Your instructions
Show, from the entries below, every line in which "bootstrap" appears.

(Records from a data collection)
◇ ◇ ◇

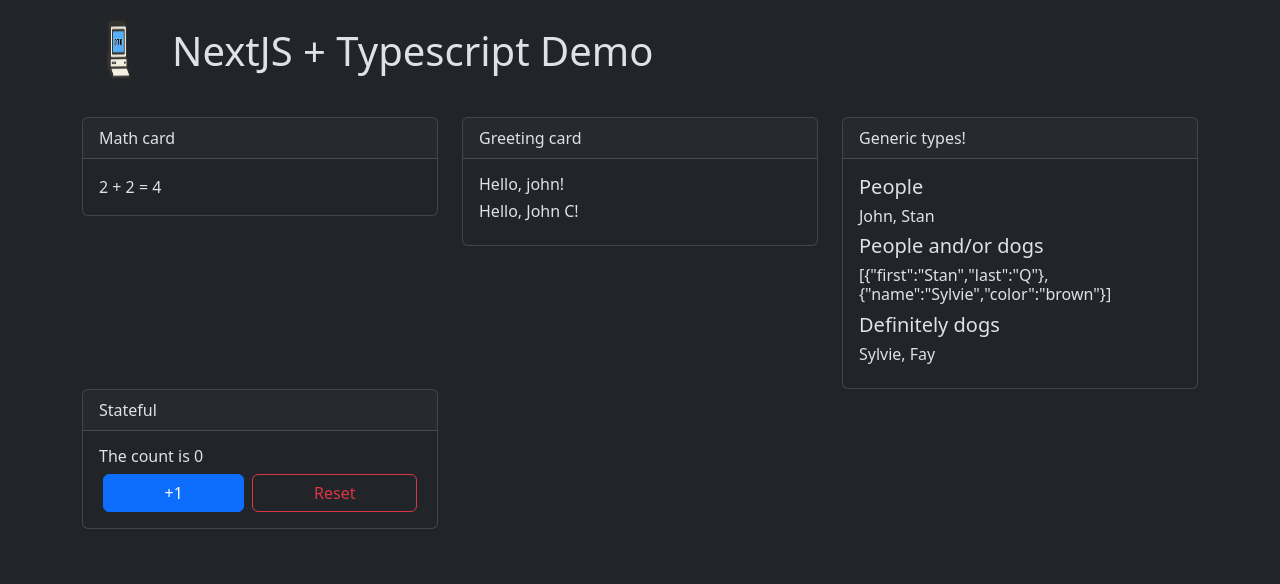
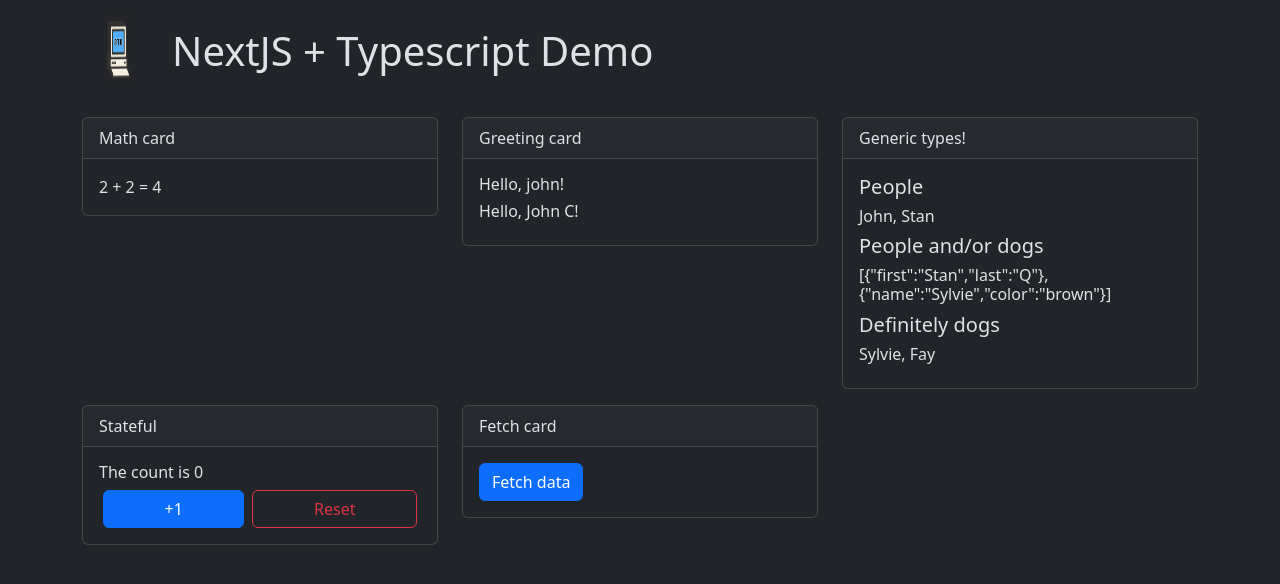
Before and after one commit to johnclary/dts-nextjs-workshop, a Next.js app: page / in a window 1280 px wide. Shown: the top 584 px of the page. Built offline with nearby package versions, Linux system fonts and the light colour scheme.

Commit message:
add zod and stuff

```diff
--- a/app/page.tsx
+++ b/app/page.tsx
@@ -4,6 +4,7 @@
 import Image from "react-bootstrap/Image";
 import Navbar from "react-bootstrap/Navbar";
 import NavbarBrand from "react-bootstrap/NavbarBrand";
+import DataFetchCard from "@/components/DataFetchCard";
 import MathCard from "@/components/MathCard";
 import NameCard from "@/components/GreetingCard";
 import GenericsCard from "@/components/GenericsCard";
@@ -24,17 +25,20 @@
         <span className="display-6">NextJS + Typescript Demo</span>
       </Navbar>
       <Row>
-        <Col md={6} lg={4}>
+        <Col md={6} lg={4} className="mb-3">
           <MathCard />
         </Col>
-        <Col md={6} lg={4}>
+        <Col md={6} lg={4} className="mb-3">
           <NameCard />
         </Col>
-        <Col md={6} lg={4}>
+        <Col md={6} lg={4} className="mb-3">
           <GenericsCard />
         </Col>
-        <Col md={6} lg={4}>
+        <Col md={6} lg={4} className="mb-3">
           <StatefulCard />
+        </Col>
+        <Col md={6} lg={4} className="mb-3">
+          <DataFetchCard />
         </Col>
       </Row>
     </Container>
--- a/components/DataFetchCard.tsx
+++ b/components/DataFetchCard.tsx
@@ -1,21 +1,53 @@
-// "use client";
-// import { useEffect } from "react";
+"use client";
+import { useState } from "react";
+import Button from "react-bootstrap/Button";
 import Card from "react-bootstrap/Card";
 import CardBody from "react-bootstrap/CardBody";
 import CardHeader from "react-bootstrap/CardHeader";
+import { z } from "zod";
 
-// const getData = async () => {
-//   return fetch(
-//     "https://data.austintexas.gov/resource/b4k4-adkb.geojson?$limit=10"
-//   ).then((data) => data);
-// };
+type Camera = {
+  camera_id: string;
+  location_name: string;
+  camera_status: string;
+};
+
+const cameraDataSchema = z.array(
+  z.object({
+    camera_id: z.string(),
+    location_name: z.string(),
+    camera_status: z.string(),
+  })
+);
+
+const validateData = (data: unknown) => cameraDataSchema.parse(data);
 
 export default function DataFetchCard() {
+  const [data, setData] = useState<null | Camera[]>(null);
+
+  if (data) {
+    try {
+      validateData(data);
+    } catch (err) {
+      console.error(err);
+    }
+  }
+
   return (
     <Card>
       <CardHeader>Fetch card</CardHeader>
       <CardBody>
-        <span>Hi</span>
+        <Button
+          onClick={() => {
+            fetch(
+              "https://data.austintexas.gov/resource/b4k4-adkb.json?$limit=10&$select=camera_id,location_name,camera_status"
+            )
+              .then((res) => res.json())
+              .then((data) => setData(data));
+          }}
+        >
+          Fetch data
+        </Button>
       </CardBody>
     </Card>
   );
--- a/package.json
+++ b/package.json
@@ -14,7 +14,8 @@
     "react": "^18",
     "react-bootstrap": "^2.10.6",
     "react-dom": "^18",
-    "sass": "^1.81.0"
+    "sass": "^1.81.0",
+    "zod": "^3.23.8"
   },
   "devDependencies": {
     "@types/node": "^20",
```
Also changed, not shown: 2 other files (tests, documents, lock files or other folders).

◇ ◇ ◇

Your solution
 import Image from "react-bootstrap/Image";
 import Navbar from "react-bootstrap/Navbar";
 import NavbarBrand from "react-bootstrap/NavbarBrand";
+import Button from "react-bootstrap/Button";
 import Card from "react-bootstrap/Card";
 import CardBody from "react-bootstrap/CardBody";
 import CardHeader from "react-bootstrap/CardHeader";
     "react-bootstrap": "^2.10.6",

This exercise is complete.